The sad truth is, they aren’t interested in making converts, really. One really doesn’t need too many people in such a movement. The true believers will self-select from the herd to carry on the work. The work itself is purely destructive – they just want to burn it down. After a certain point they don’t need that exhausting mask of pretense, the cover of “avante garde cookerie” or what-have-you. They want to put you off the idea of food entirely, and whether you starve yourself or let them poison you, you’re just as dead and they’re just as satisfied.
And if one should learn how to find and prepare actual meals, good ones, nourishing and refreshing? You’re the enemy, and be prepared to have them descend en masse, shrieking about imaginary health-code violations. That their own food is deadly makes no odds; did you know that guy didn’t wear gloves when he handed you the check?!?
The distinction between poison and nutrition, or the distinction between health and illness, have obvious and immediate differences. Moral differences take longer to tell, but as The Great Sharpening shows us, that time is reaching its fullness. Completely unremarkable statements have turned into cause for blackballing and social uproar. Real death and destruction are visited upon the innocent without a peep from the same fragile narcissists who will let slip the yappy dogs of flame war if their ego is crossed even mildly in a college course or on social media.
Even in the face of all this evidence I was stumped. “If that’s what you want, fine,” I used to think. “Leave me out of it. You do you and let other people live their way. You shout that in my face often enough, so follow your own advice.” Because it seemed to me – and still does – that unless the larger society is healthy, it can’t long endure such openly antisocial behavior from any subset.

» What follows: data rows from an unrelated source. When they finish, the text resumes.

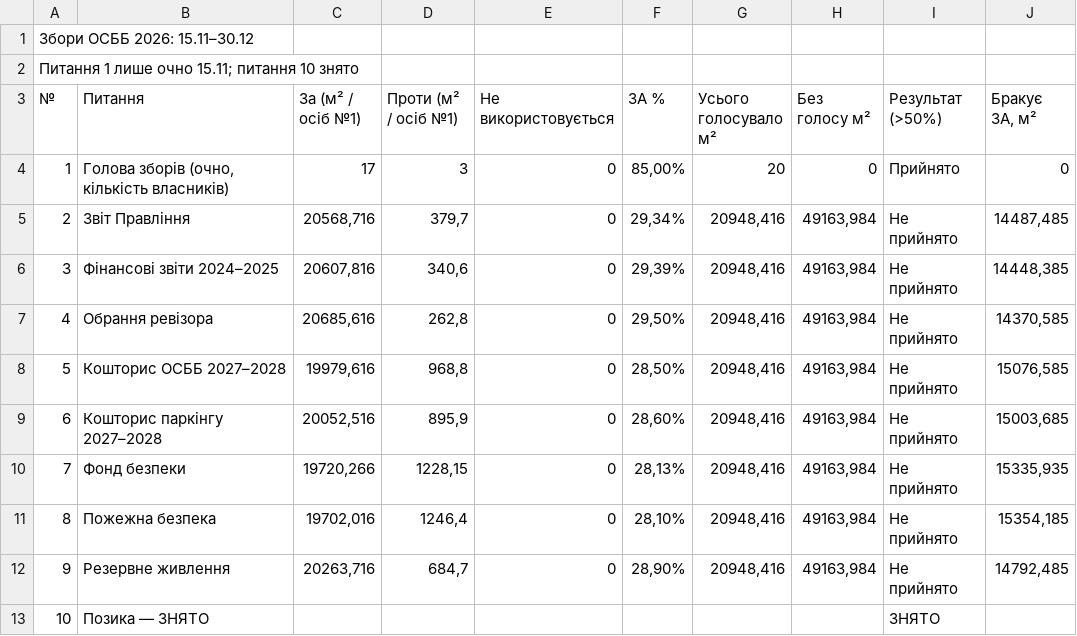
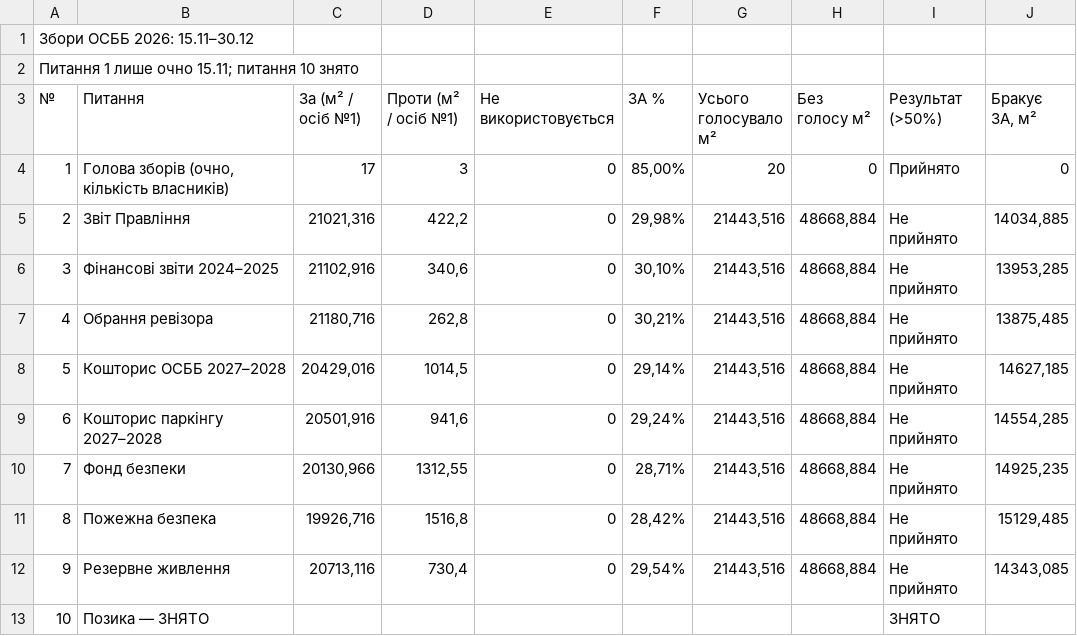
Before and after one commit to kvazis/k7_zbory2026, a CSV file: data/summary.csv, drawn as a sheet; only a part is shown; the diff covers the shown part only.

```diff
--- a/data/summary.csv
+++ b/data/summary.csv
@@ -4,10 +4,10 @@
 1,"Голова зборів (очно, кількість власників)",17,3,0,"85,00%",20,0,Прийнято,0
-2,Звіт Правління,"20568,716","379,7",0,"29,34%","20948,416","49163,984",Не прийнято,"14487,485"
-3,Фінансові звіти 2024–2025,"20607,816","340,6",0,"29,39%","20948,416","49163,984",Не прийнято,"14448,385"
-4,Обрання ревізора,"20685,616","262,8",0,"29,50%","20948,416","49163,984",Не прийнято,"14370,585"
-5,Кошторис ОСББ 2027–2028,"19979,616","968,8",0,"28,50%","20948,416","49163,984",Не прийнято,"15076,585"
-6,Кошторис паркінгу 2027–2028,"20052,516","895,9",0,"28,60%","20948,416","49163,984",Не прийнято,"15003,685"
-7,Фонд безпеки,"19720,266","1228,15",0,"28,13%","20948,416","49163,984",Не прийнято,"15335,935"
-8,Пожежна безпека,"19702,016","1246,4",0,"28,10%","20948,416","49163,984",Не прийнято,"15354,185"
-9,Резервне живлення,"20263,716","684,7",0,"28,90%","20948,416","49163,984",Не прийнято,"14792,485"
+2,Звіт Правління,"21021,316","422,2",0,"29,98%","21443,516","48668,884",Не прийнято,"14034,885"
+3,Фінансові звіти 2024–2025,"21102,916","340,6",0,"30,10%","21443,516","48668,884",Не прийнято,"13953,285"
+4,Обрання ревізора,"21180,716","262,8",0,"30,21%","21443,516","48668,884",Не прийнято,"13875,485"
+5,Кошторис ОСББ 2027–2028,"20429,016","1014,5",0,"29,14%","21443,516","48668,884",Не прийнято,"14627,185"
+6,Кошторис паркінгу 2027–2028,"20501,916","941,6",0,"29,24%","21443,516","48668,884",Не прийнято,"14554,285"
+7,Фонд безпеки,"20130,966","1312,55",0,"28,71%","21443,516","48668,884",Не прийнято,"14925,235"
+8,Пожежна безпека,"19926,716","1516,8",0,"28,42%","21443,516","48668,884",Не прийнято,"15129,485"
+9,Резервне живлення,"20713,116","730,4",0,"29,54%","21443,516","48668,884",Не прийнято,"14343,085"
 10,Позика — ЗНЯТО,,,,,,,ЗНЯТО,
```
Also changed, not shown: 11 added rows, 11 removed rows and 46 edited cells elsewhere in this file, data/map.csv, 1 other file.
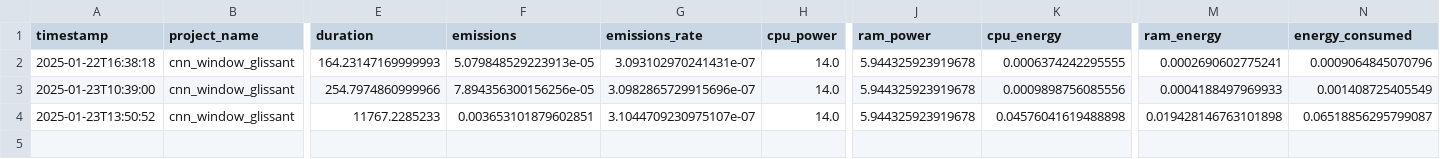
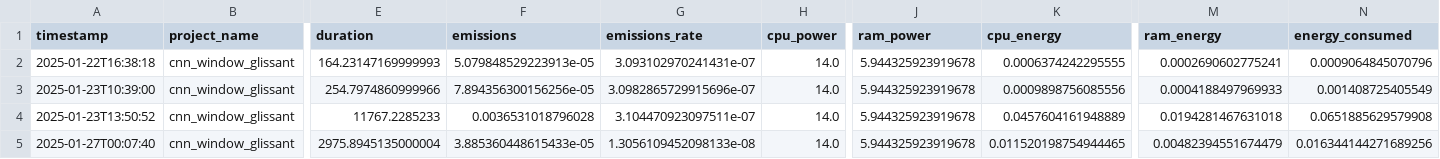
Before and after one commit to TheophileZT/5SDBDproject, a CSV file: emissions/model_cnn_window_glissant.csv, drawn as a sheet; only a part is shown, gaps mark what is left out; rows hold the shown columns only; the diff names each change by its address in the sheet, - before the commit and + after, or states it on an @@ line.

```diff
--- a/emissions/model_cnn_window_glissant.csv
+++ b/emissions/model_cnn_window_glissant.csv
-F4 (emissions): 0.003653101879602851
+F4 (emissions): 0.0036531018796028
-G4 (emissions_rate): 3.1044709230975107e-07
+G4 (emissions_rate): 3.104470923097511e-07
-K4 (cpu_energy): 0.04576041619488898
+K4 (cpu_energy): 0.0457604161948889
-M4 (ram_energy): 0.019428146763101898
+M4 (ram_energy): 0.0194281467631018
-N4 (energy_consumed): 0.06518856295799087
+N4 (energy_consumed): 0.0651885629579908
+row 5: 2025-01-27T00:07:40 | cnn_window_glissant | 2975.8945135000004 | 3.885360448615433e-05 | 1.3056109452098133e-08 | 14.0 | 5.944325923919678 | 0.011520198754944465 | 0.00482394551674479 | 0.016344144271689256
```
Also changed, not shown: 1 other file.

If it all went pear-shaped tomorrow, with no power grid, no supermarkets, no first responders, and no mass communications, then nobody would have leisure to obsess over the problematic othering of trans voices in the fishing industry.
A society that behaves this way can’t survive. What I had missed before, but now realize, is that it isn’t meant to. These poor deluded young’uns are cannon fodder in this conflict – their masters don’t mean for them to be the keystone to a new, better world, but as the kindling for the old. And when the pyre is built and ready to light, they intend to lay upon it themselves. For their rage against anyone trying to flee the torch is nothing next to their rage at themselves. Those who want to set out on this journey only reinforce that there is an escape available to them that they reject. They hate the reminder because it means that they need not perish so shabbily. They know, perhaps earlier than anyone else, that they are not fit to travel, but they despair and give up, and mock the very notion – but anyone who sets out robs them of the illusion that there is any place else worth going to. They dress up in high-sounding language and convoluted sophistry, but the plain truth is that they choose their fate; their desire for lots of fellow victims is no different than any other cult leader mixing up the fruit punch, to try to make grand and tragic what is nothing more than a garden-variety suicide.
Bing was right way back in 1944 when he sang the words I quoted at the outset. He sang to a generation sharpened by economic devastation sandwiched by two world wars, and yet the song is chipper, optimistic, and encouraging. We, who barely suffered any privation in our generation even while fighting two wars in the Gulf, can’t bear such advice and deride it as simple and foolish – yet we need it more than ever.
We will never be worthy of the journey, but we’d better set out anyway.